◆ WORK TASK:
Filter these entries down to the lines that hold the word "icon", and show each of them.
┄┄┄┄┄┄┄┄┄┄┄┄┄┄┄┄┄┄┄┄
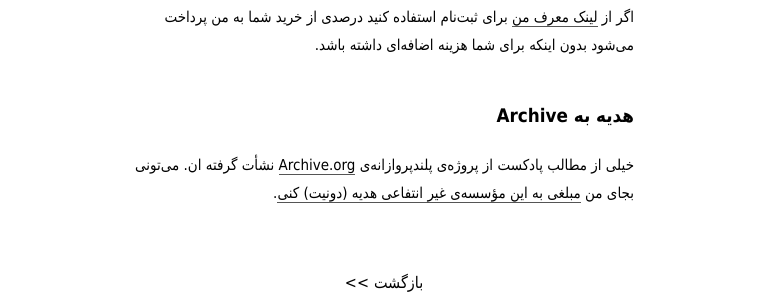
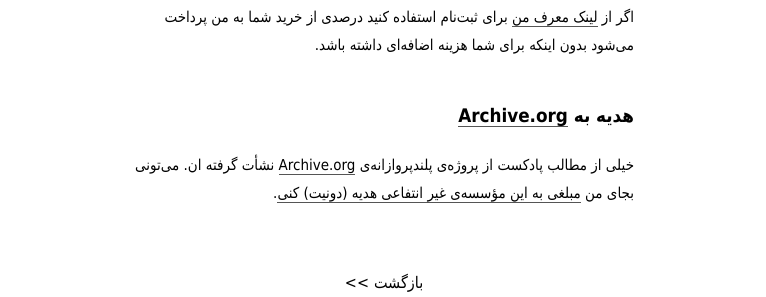
Before and after one commit to mohsend/mehsen.ir, a Jekyll site: the page built from support.md, in a window 1280 px wide. Shown: the part 1165-1462 px from the top of the page, without its empty margins (256-1022 px from the left). Built offline with Jekyll 4.4.1, drawn with Linux system fonts in a browser that asks for light colours; some web fonts are replaced.

Commit message:
Link archive.org

```diff
--- a/support.md
+++ b/support.md
@@ -28,6 +28,6 @@ title: حمایت
 
 قیمت ها، سرویس‌ها، و پشتیبانی [اسپیس ایران](https://portal.spaceiran.com/aff.php?aff=221) عالی است. سال‌هاست استفاده می‌کنم. اگر از [لینک معرف من](https://portal.spaceiran.com/aff.php?aff=221) برای ثبت‌نام استفاده کنید درصدی از خرید شما به من پرداخت می‌شود بدون اینکه برای شما هزینه اضافه‌ای داشته باشد.
 
-### هدیه به Archive
+### هدیه به [Archive.org](https://archive.org)
 
 خیلی از مطالب پادکست از پروژه‌ی پلندپروازانه‌ی [Archive.org](https://archive.org/) نشأت گرفته ان. می‌تونی بجای من [مبلغی به این مؤسسه‌ی غیر انتفاعی هدیه (دونیت) کنی](https://archive.org/donate/).
```
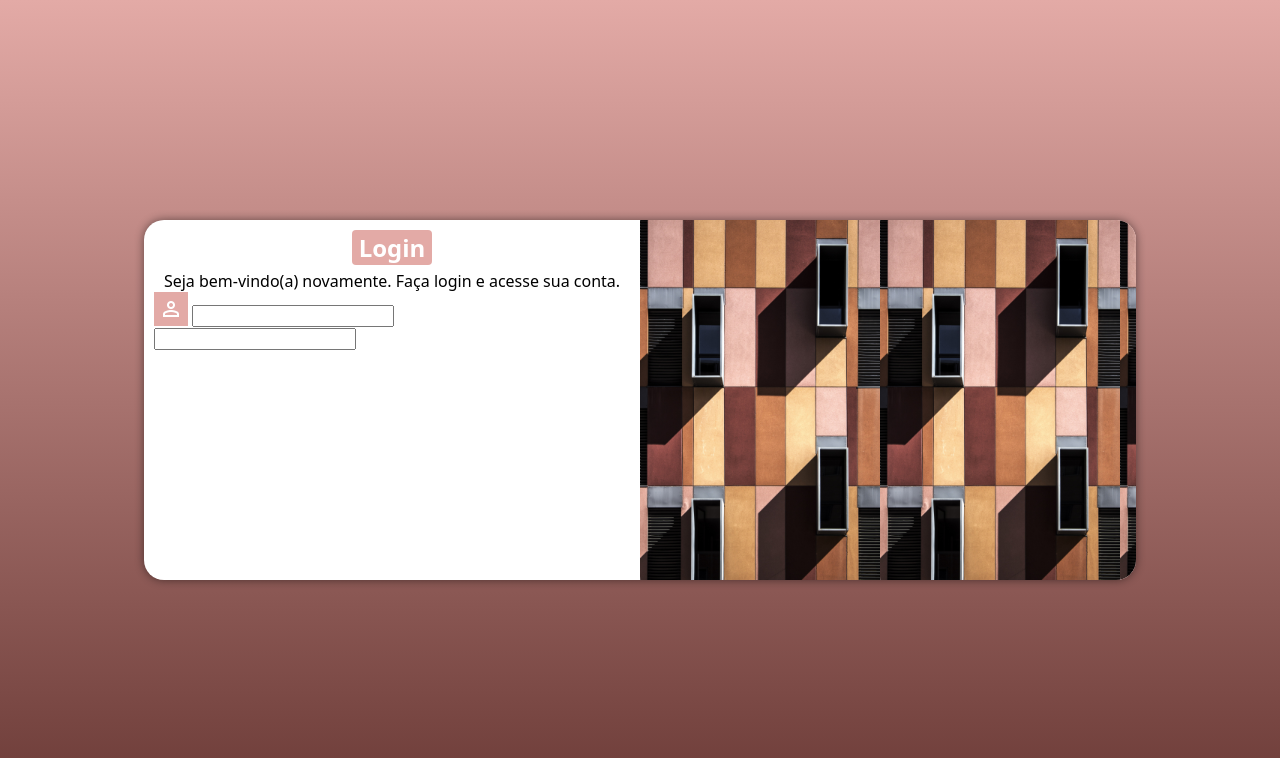
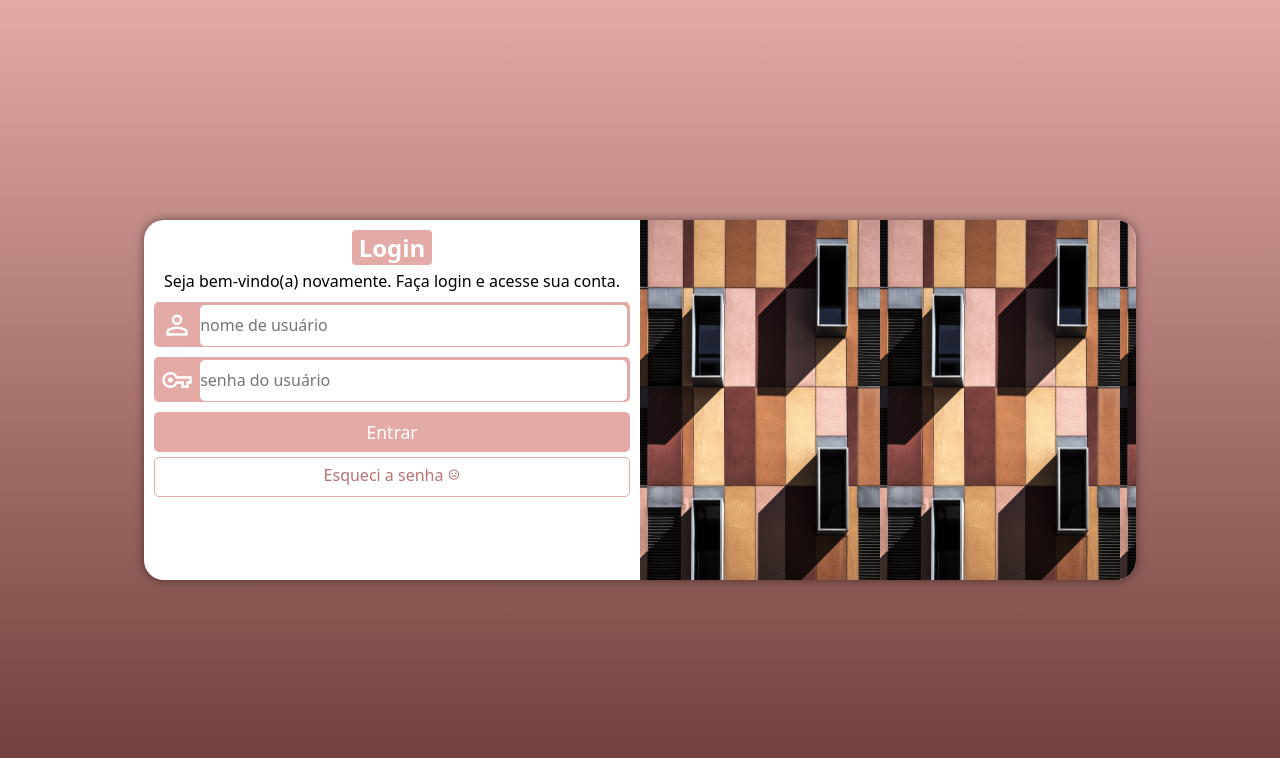
Before and after one commit to JP-Carvalho-github/projeto-de-login, a plain HTML site: page index.html in a window 1280 px wide. Drawn offline with nearby package versions, Linux system fonts and the light colour scheme.

Commit message:
projeto-finalizado  (sujeito a mudanças)

```diff
--- a/estilos/media-query.css
+++ b/estilos/media-query.css
@@ -22,8 +22,8 @@ TV: acima de 1200px
     section#login{
         width: 80vw;
         height: 60vh;
-        max-height: 280px;
-        min-height: 280px;
+        max-height: 300px;
+        min-height: 300px;
 
         transition: width .3s, height .3s;
         transition-timing-function: ease;
--- a/estilos/style.css
+++ b/estilos/style.css
@@ -51,17 +51,16 @@ section#login{
     top: 50%;
     left: 50%;
 
-    transform: translate(-50%, -50%);
-
     overflow: hidden;
     background-color: white;
 
     width: 250px;
-    height: 500px;
+    height: 530px;
 
     border-radius: 20px;
     box-shadow: 0px 0px 10px rgba(0, 0, 0, 0.490);
 
+    transform: translate(-50%, -50%);
     transition: width .3s, height .3s;
     transition-timing-function: ease;
 }
@@ -98,8 +97,84 @@ p{
 
 
 
-span{
+#person-icon{
     background-color: #E3AAA6;
     color: white;
+    border-radius: 5px;
+}
+#key-icon{
+    background-color: #E3AAA6;
+    color: white;
+    border-radius: 5px;
+}
+
+form > div.campo{
+    display: block;
+    background-color: #E3AAA6;
+    border: 2px solid #E3AAA6;
+
+    margin: 10px 0px;
+    width: 100%;
+    height: 45px;
+
+    border-radius: 5px;
+}
+div.campo > span{
+    color: white;
+    font-size: 2em;
+    width: 40px;
     padding: 5px;
 }
+div.campo > input{
+    background-color: #FFFFFF;
+    font-size: 1em;
+    width: calc(100% - 45px);
+    height: 100%;
+    border: none;
+    border-radius: 5px;
+
+    transform: translateY(-10px);
+}
+div.campo > input:focus-within{
+    background-color: rgb(245, 213, 213);
+}
+form > input[type=submit]{
+    display: block;
+    font-size: 1.1em;
+    width: 100%;
+    height: 40px;
+
+    background-color: #E3AAA6;
+    color: white;
+    border: none;
+    border-radius: 5px;
+
+    cursor: pointer;
+}
+form > input[type=submit]:hover{
+    background-color: #b87471;
+}
+form > a.botao{
+    display: block;
+    text-align: center;
+    font-size: 1em;
+
+    width: 100%;
+    height: 40px;
+    padding-top: 6px;
+    margin-top: 5px;
+
+    background-color: white;
+    color: #b87471;
+    border: 1px solid #E3AAA6;
+    border-radius: 5px;
+
+    text-decoration: none;
+
+}
+form > a.botao:hover{
+    background-color: #f7c0bc;
+}
+form > a.botao > span{
+    font-size: 0.8em;
+}
--- a/index.html
+++ b/index.html
@@ -6,6 +6,8 @@
     <title>Login</title>
     <link rel="stylesheet" href="estilos/style.css">
     <link rel="stylesheet" href="estilos/media-query.css">
+    <link rel="stylesheet" href="https://fonts.googleapis.com/css2?family=Material+Symbols+Outlined:opsz,wght,FILL,GRAD@20..48,100..700,0..1,-50..200" />
+    <link rel="stylesheet" href="https://fonts.googleapis.com/css2?family=Material+Symbols+Outlined:opsz,wght,FILL,GRAD@20..48,100..700,0..1,-50..200" />
     <link rel="stylesheet" href="https://fonts.googleapis.com/css2?family=Material+Symbols+Outlined:opsz,wght,FILL,GRAD@20..48,100..700,0..1,-50..200" />
 
 </head>
@@ -20,17 +22,30 @@
                     <h1>Login</h1>
                 </div>
                 <p>Seja bem-vindo(a) novamente. Faça login e acesse sua conta.</p>
-                <form action="login.php" method="post">
+                <form action="login.php" method="post" autocomplete="on">
                     <div class="campo">
-                        <label for="ilogin">
-                            <span class="material-symbols-outlined">person</span>
-                        </label>
-                        <input type="email" name="login" id="ilogin">
+                        <span class="material-symbols-outlined" id="person-icon">
+                            person
+                        </span>
+                        <input type="email" name="login" id="ilogin" autocomplete="email" placeholder="nome de usuário" required maxlength="40">
+                        <label for="ilogin"></label>
                     </div>
+
+
                     <div class="campo">
+                        <span class="material-symbols-outlined" id="key-icon">
+                            vpn_key
+                        </span>
+                        <input type="password" name="password" id="ipassword" autocomplete="current-password" placeholder="senha do usuário" required minlength="8" maxlength="20">
                         <label for="ipassword"></label>
-                        <input type="password" name="password" id="ipassword">
                     </div>
+                    <input type="submit" value="Entrar">
+                    <a href="esqueci.html" class="botao">
+                        Esqueci a senha
+                        <span class="material-symbols-outlined">
+                        sentiment_dissatisfied
+                        </span>
+                    </a>
                 </form>
             </div>
         </section>
```
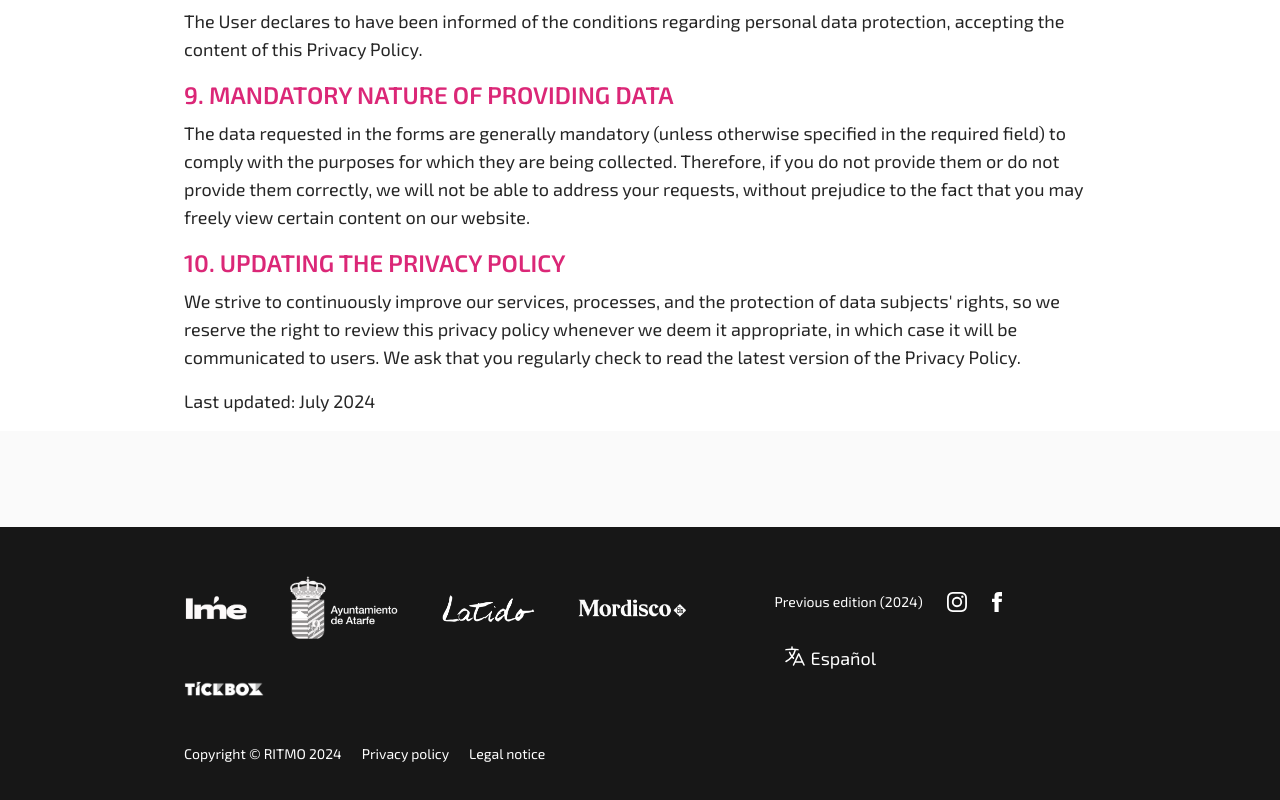
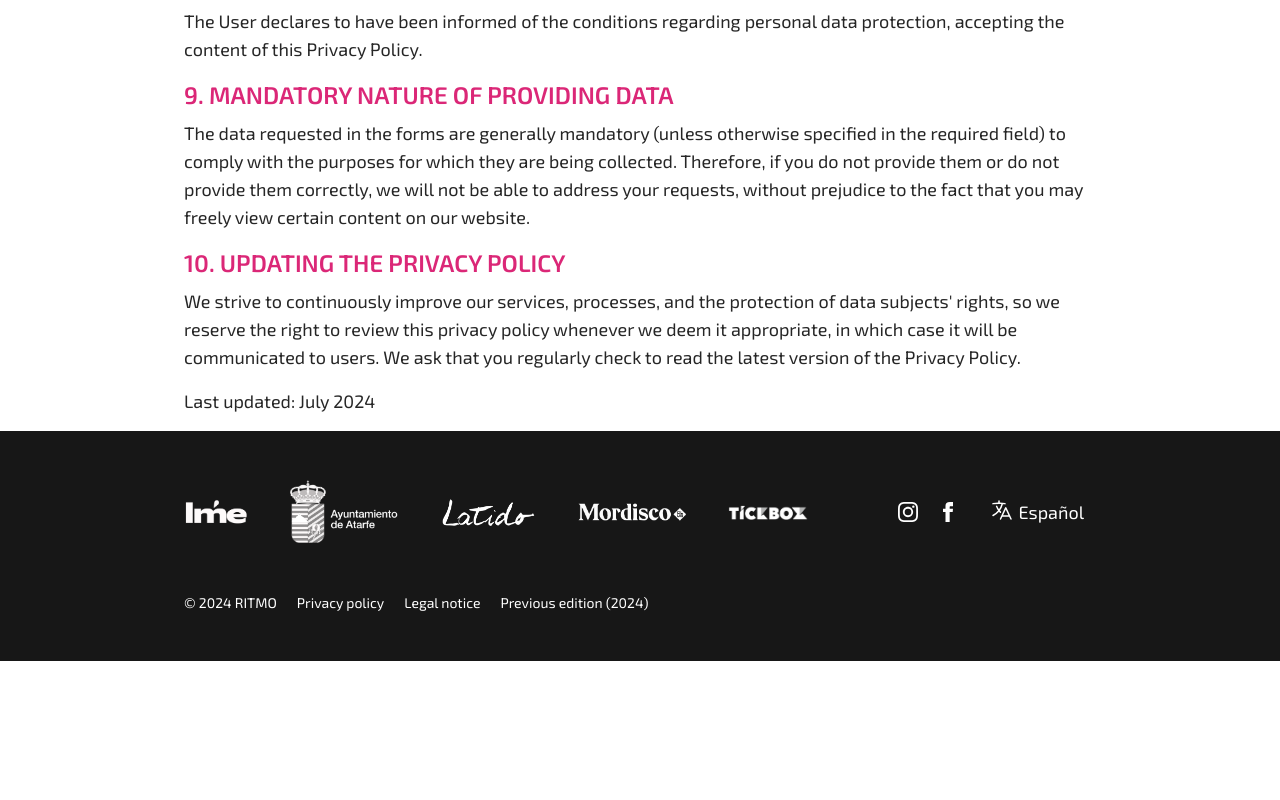
Before and after one commit to manumorante/ritmo2025, a Next.js app: page /en/privacy in a window 1280 px wide. Shown: the part 3466-4266 px from the top of the page. After the commit the page ends 4127 px from the top, so only its background shows below. Built offline with nearby package versions, Linux system fonts and the light colour scheme.

Commit message:
back to newsletter over video

```diff
--- a/app/[lang]/page.tsx
+++ b/app/[lang]/page.tsx
@@ -9,18 +9,25 @@ export default async function Home({
   params: { lang: string }
 }) {
   const { d, t } = getDictionary(lang)
-  const headerCx = cx("Header", "fixed py-8 top-0 z-40 w-full")
-  const videoCx = "w-full h-[85vh] object-cover"
+  const headerCx = cx("Header", "absolute py-8 top-0 z-40 w-full h-screen")
+  const videoCx = "w-full h-screen object-cover"
 
   return (
     <>
       <div className={headerCx}>
         <div className="container">
-          <div className="flex gap-2">
-            <div className="w-24">
-              <Logo />
+          <div className="flex flex-col justify-between">
+            <div className="flex gap-2">
+              <div className="w-24">
+                <Logo />
+              </div>
+              <span className="text-2xl text-pink-400">2025</span>
             </div>
-            <span className="text-2xl text-pink-400">2025</span>
+
+            <div
+              className="ml-embedded mt-10 w-[344px] rounded-lg overflow-hidden"
+              data-form="8Sa5YY"
+            ></div>
           </div>
         </div>
       </div>
--- a/components/Footer.tsx
+++ b/components/Footer.tsx
@@ -11,22 +11,11 @@ export default function Footer({ lang }: { lang?: any }) {
   const mainCx = cx("Footer", "py-12 bg-neutral-900 text-white")
 
   return (
-    <>
-      <div className="bg-neutral-50 py-12">
-        <div className="container">
-          {/* Newsletter */}
-          <div
-            className="ml-embedded w-[344px] sm:w-full  rounded-lg overflow-hidden"
-            data-form="8Sa5YY"
-          ></div>
-        </div>
-      </div>
-
     <div className={mainCx}>
       <div className="container">
         <div className="w-full flex flex-col md:flex-row gap-12 justify-between items-center">
           {/* Colaboradores */}
-            <div className="flex flex-wrap gap-5 sm:gap-10 items-center">
+          <div className="flex flex-wrap gap-5 sm:gap-10 items-center justify-center">
             <Image
               src="/logos/la-maquina-de-escribir-logo.png"
               alt="La máquina de escribir"
@@ -64,16 +53,7 @@ export default function Footer({ lang }: { lang?: any }) {
             />
           </div>
 
-            <div className="flex flex-wrap gap-3 sm:gap-6 items-center">
-              {/* RITMO 2024 */}
-              <Link
-                className="text-white text-sm"
-                href="https://2024.ritmofestival.com"
-                target="_blank"
-              >
-                {t("generic.previousEdition")}
-              </Link>
-
+          <div className="w-full md:w-auto flex flex-wrap gap-3 sm:gap-6 items-center justify-between">
             {/* Social */}
             <div className="flex flex-wrap gap-5 content-center [&_a]:no-underline ">
               <Link
@@ -96,8 +76,8 @@ export default function Footer({ lang }: { lang?: any }) {
           </div>
         </div>
 
-          <div className="mt-12 flex items-center gap-5">
-            <span className="text-white text-sm">Copyright © RITMO 2024</span>
+        <div className="mt-12 flex flex-col md:flex-row md:items-center gap-5">
+          <span className="text-white text-sm">© 2024 RITMO</span>
 
           <Link
             className="text-white text-sm"
@@ -114,9 +94,17 @@ export default function Footer({ lang }: { lang?: any }) {
           >
             {t("generic.legal")}
           </Link>
+
+          {/* RITMO 2024 */}
+          <Link
+            className="text-white text-sm"
+            href="https://2024.ritmofestival.com"
+            target="_blank"
+          >
+            {t("generic.previousEdition")}
+          </Link>
         </div>
       </div>
     </div>
-    </>
   )
 }
```
Lines whose indentation alone changed are shown as unchanged.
┄┄┄┄┄┄┄┄┄┄┄┄┄┄┄┄┄┄┄┄
◆ FINISHED EXERCISE:
+#person-icon{
+#key-icon{
+                        <span class="material-symbols-outlined" id="person-icon">
+                        <span class="material-symbols-outlined" id="key-icon">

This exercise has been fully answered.